Looking back, it's clear to Fauscette that Microsoft picked the best ESN product available at the time, and that so far the acquisition appears to be working well for both parties.
Microsoft bought Yammer primarily to boost the ESN features in its all-purpose and ubiquitous SharePoint enterprise collaboration server, which has an on-premises version and a cloud-based version called SharePoint Online that is part of the broader cloud email and collaboration suite Office 365. The newest on-premises version is called SharePoint 2013.
Integration of Yammer and SharePoint is grinding along and will take probably two years to complete. In March, Microsoft offered an integration road map that calls for Office 365 customers to get the option this summer to replace SharePoint Online's activity-stream component with Yammer's, a modest, basic first integration point.
Also by this summer, Microsoft will deliver a Yammer application that will let users embed a Yammer group feed into a SharePoint site. This Yammer application, which will be available in the SharePoint app store, will work both with SharePoint Online and with SharePoint 2013 servers installed on a customer's premises. Microsoft will also make it possible for customers to replace the newsfeed in SharePoint 2013 servers installed on premise.
Later in the year, the integration will deepen with a single sign-on and the inclusion of Yammer in the Office 365 interface. Yammer will also gain integration with Office Web Apps, the browser-based version of the Office productivity suite, before the end of the year.
Next year, Office 365 customers can expect integration between Yammer and other Office 365 components beyond SharePoint, such as Lync and Exchange. Yammer is already being integrated with Microsoft Dynamics enterprise software.

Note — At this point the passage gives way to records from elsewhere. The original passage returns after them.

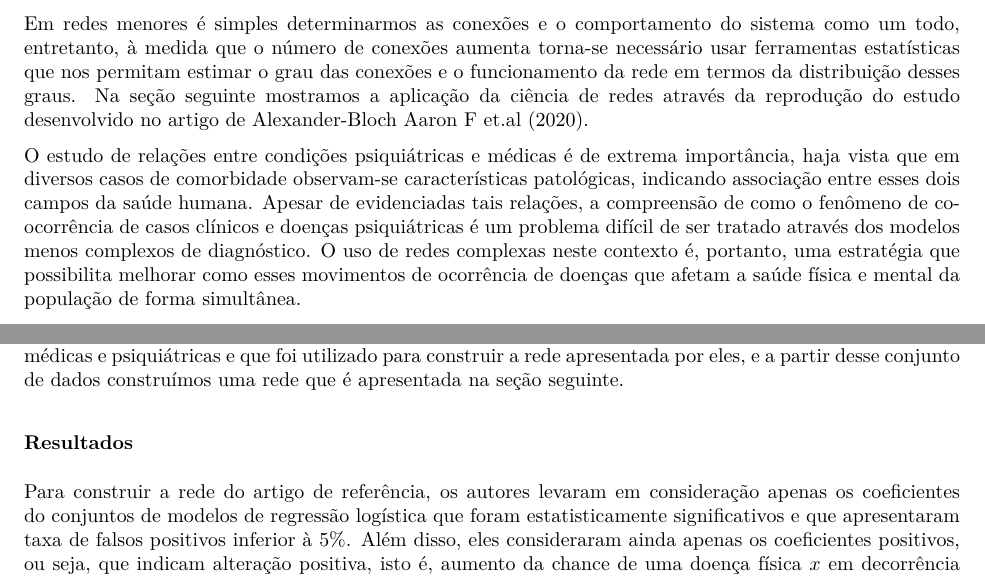
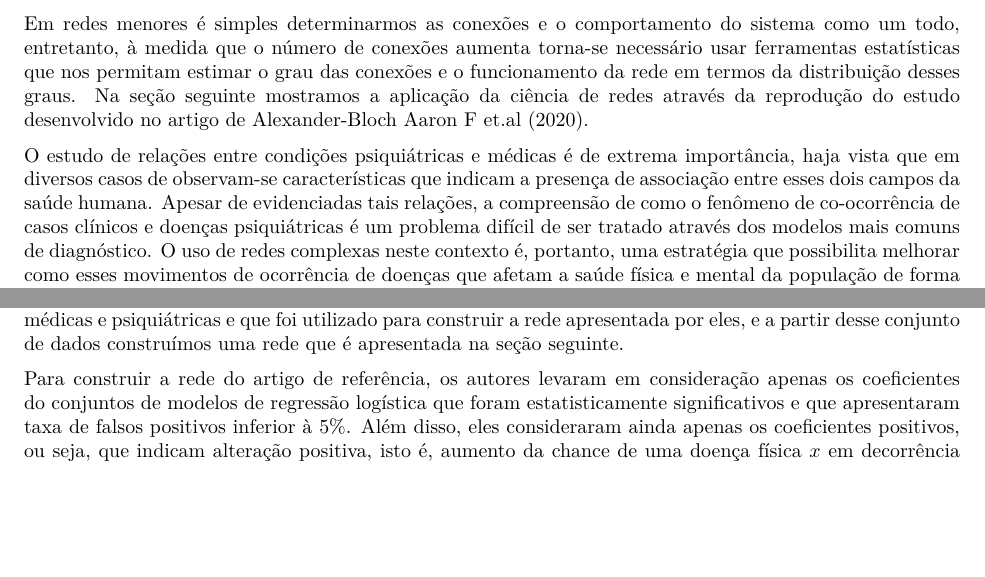
Before and after one commit to mariangela-lr/MO826, an R Markdown document (P3/notebooks/P3.Rmd): two parts of page 3 of 5, joined at a grey line, cut so that both start at the same text, the shorter picture padded with empty space. The pictures show the output file P3/notebooks/P3.pdf that the author committed with the source.

Commit message:
Atualização

```diff
--- a/P3/notebooks/P3.Rmd
+++ b/P3/notebooks/P3.Rmd
@@ -66,7 +66,7 @@ Outras duas características importantes das redes é a formação de subgrafos
 
 Em redes menores é simples determinarmos as conexões e o comportamento do sistema como um todo, entretanto, à medida que o número de conexões aumenta torna-se necessário usar ferramentas estatísticas que nos permitam estimar o grau das conexões e o funcionamento da rede em termos da distribuição desses graus. Na seção seguinte mostramos a aplicação da ciência de redes através da reprodução do estudo desenvolvido no artigo de Alexander-Bloch Aaron F et.al (2020).
 
-O estudo de relações entre condições psiquiátricas e médicas é de extrema importância, haja vista que em diversos casos de comorbidade observam-se características patológicas, indicando associação entre esses dois campos da saúde humana. Apesar de evidenciadas tais relações, a compreensão de como o fenômeno de co-ocorrência de casos clínicos e doenças psiquiátricas é um problema difícil de ser tratado através dos modelos menos complexos de diagnóstico. O uso de redes complexas neste contexto é, portanto, uma estratégia que possibilita melhorar como esses movimentos de ocorrência de doenças que afetam a saúde física e mental da população de forma simultânea.
+O estudo de relações entre condições psiquiátricas e médicas é de extrema importância, haja vista que em diversos casos de observam-se características que indicam a presença de associação entre esses dois campos da saúde humana. Apesar de evidenciadas tais relações, a compreensão de como o fenômeno de co-ocorrência de casos clínicos e doenças psiquiátricas é um problema difícil de ser tratado através dos modelos mais comuns de diagnóstico. O uso de redes complexas neste contexto é, portanto, uma estratégia que possibilita melhorar como esses movimentos de ocorrência de doenças que afetam a saúde física e mental da população de forma simultânea.
 
 No artigo de referência deste projeto os autores se propuseram a analisar estruturas de redes complexas no que diz respeito ao desenvolvimento de doenças físicas e mentais que afetam ex-militares dos Estados Unidos.
 
@@ -75,8 +75,6 @@ Para o desenvolvimento do estudo, Aaron F. et.al tomaram uma amostra de veterano
 Após esta primeira etapa de modelagem e entendimento dos dados o estudo foi direcionado a modelagem de redes complexas de tal modo que fosse possível compreender, dentre as condições clínicas que apresentaram associação estatisticamente significativa com condições psiquiátricas.
 
 Os autores disponibilizaram o conjunto de dados das chances de diagnóstico em decorrência de condições médicas e psiquiátricas e que foi utilizado para construir a rede apresentada por eles, e a partir desse conjunto de dados construímos uma rede que é apresentada na seção seguinte.
-
-### Resultados
 
 Para construir a rede do artigo de referência, os autores levaram em consideração apenas os coeficientes do conjuntos de modelos de regressão logística que foram estatisticamente significativos e que apresentaram taxa de falsos positivos inferior à 5%. Além disso, eles consideraram ainda apenas os coeficientes positivos, ou seja, que indicam alteração positiva, isto é, aumento da chance de uma doença física $x$ em decorrência da presença de uma doença psiquiátrica $y$.
 
```
Also changed, not shown: P3/notebooks/P3.pdf.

Juan Carlos Perez covers enterprise communication/collaboration suites, operating systems, browsers and general technology breaking news for The IDG News Service. Follow Juan on Twitter at @JuanCPerezIDG.